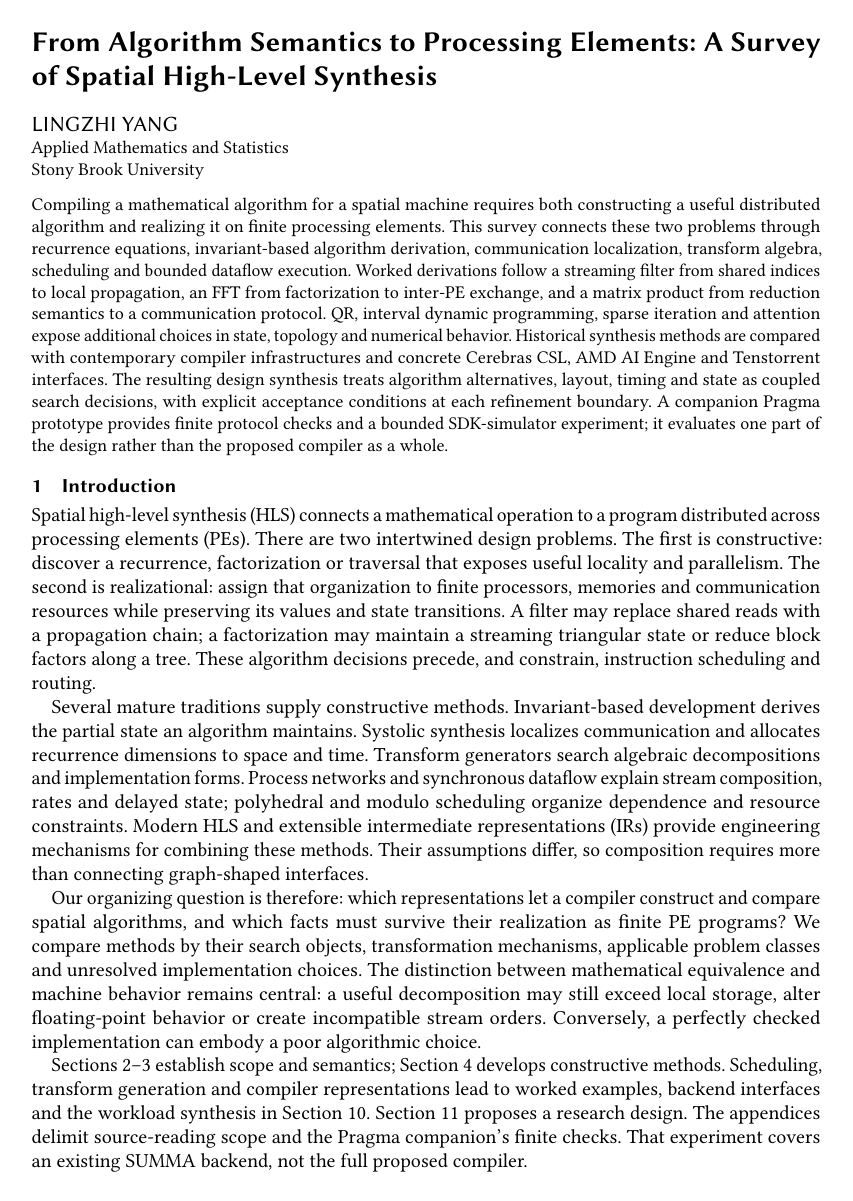
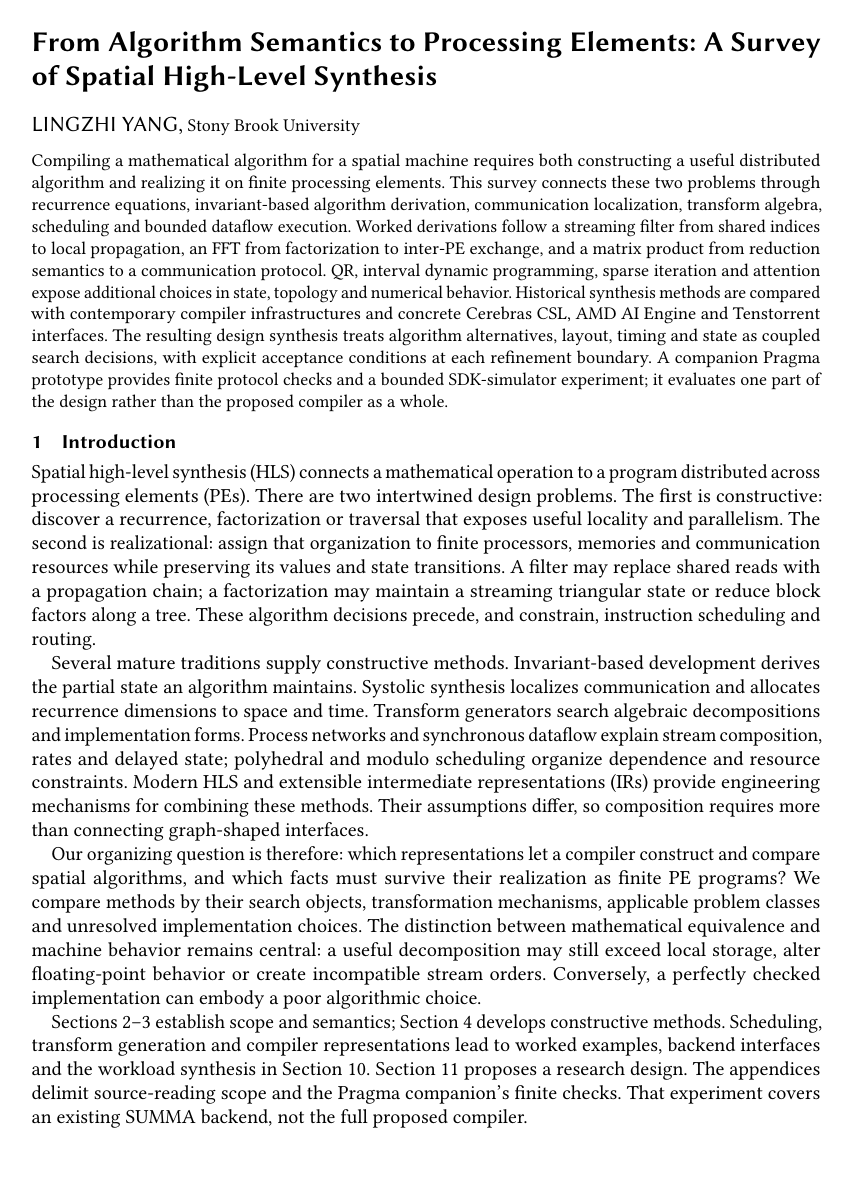
Before and after one commit to lingzhi227/dataflow-programming-literatures, a LaTeX paper (notes/spatial-hls-survey.tex): page 1 of 35. Compiled offline with pdfLaTeX.

Commit message:
Restore default author line with institution-only affiliation

```diff
--- a/notes/spatial-hls-survey.tex
+++ b/notes/spatial-hls-survey.tex
@@ -2,15 +2,11 @@
 \setcopyright{none}
 \settopmatter{printacmref=false}
 \renewcommand\footnotetextcopyrightpermission[1]{}
-% Keep the complete affiliation under the title in this non-ACM manuscript.
+% Omit the address footnote while retaining the default acmart author line.
 \authorsaddresses{}
 \makeatletter
-\renewcommand{\department}[2][0]{#2\par\noindent}
-\renewcommand{\institution}[1]{\global\@ACM@instpresenttrue#1\par\noindent}
-% Geographic fields are intentionally omitted in this non-ACM author manuscript.
+% Permit an institution-only affiliation in this non-ACM author manuscript.
 \renewcommand{\@ACM@checkaffil}{}
-\patchcmd{\@typeset@author@line}{\unskip,}{\par\noindent}{}%
-  {\ClassError{spatial-hls-survey}{Unable to format the author block}{Check the acmart author-line definition.}}
 \makeatother
 \usepackage{amsmath,mathtools,bm,booktabs,tabularx,listings,tikz}
 \usepackage{xurl}
@@ -32,7 +28,7 @@
 \setlength{\headheight}{14pt}
 \title[From Algorithm Semantics to Processing Elements]{From Algorithm Semantics to Processing Elements: A Survey of Spatial High-Level Synthesis}
 \author{Lingzhi Yang}
-\affiliation{\department{Applied Mathematics and Statistics}\institution{Stony Brook University}}
+\affiliation{\institution{Stony Brook University}}
 \date{September 10, 2026}
 \begin{document}
 \begin{abstract}
```
Also changed, not shown: notes/literature-review.md (+1 -1 lines), README.md, notes/spatial-hls-survey.pdf, 1 other file.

WHAT IS REQUIRED → Give every entry again as it is, dropping its pictures.

EXERCISE SOLUTION →
Before and after one commit to lingzhi227/dataflow-programming-literatures, a LaTeX paper (notes/spatial-hls-survey.tex): page 1 of 35. Compiled offline with pdfLaTeX.

Commit message:
Restore default author line with institution-only affiliation

```diff
--- a/notes/spatial-hls-survey.tex
+++ b/notes/spatial-hls-survey.tex
@@ -2,15 +2,11 @@
 \setcopyright{none}
 \settopmatter{printacmref=false}
 \renewcommand\footnotetextcopyrightpermission[1]{}
-% Keep the complete affiliation under the title in this non-ACM manuscript.
+% Omit the address footnote while retaining the default acmart author line.
 \authorsaddresses{}
 \makeatletter
-\renewcommand{\department}[2][0]{#2\par\noindent}
-\renewcommand{\institution}[1]{\global\@ACM@instpresenttrue#1\par\noindent}
-% Geographic fields are intentionally omitted in this non-ACM author manuscript.
+% Permit an institution-only affiliation in this non-ACM author manuscript.
 \renewcommand{\@ACM@checkaffil}{}
-\patchcmd{\@typeset@author@line}{\unskip,}{\par\noindent}{}%
-  {\ClassError{spatial-hls-survey}{Unable to format the author block}{Check the acmart author-line definition.}}
 \makeatother
 \usepackage{amsmath,mathtools,bm,booktabs,tabularx,listings,tikz}
 \usepackage{xurl}
@@ -32,7 +28,7 @@
 \setlength{\headheight}{14pt}
 \title[From Algorithm Semantics to Processing Elements]{From Algorithm Semantics to Processing Elements: A Survey of Spatial High-Level Synthesis}
 \author{Lingzhi Yang}
-\affiliation{\department{Applied Mathematics and Statistics}\institution{Stony Brook University}}
+\affiliation{\institution{Stony Brook University}}
 \date{September 10, 2026}
 \begin{document}
 \begin{abstract}
```
Also changed, not shown: notes/literature-review.md (+1 -1 lines), README.md, notes/spatial-hls-survey.pdf, 1 other file.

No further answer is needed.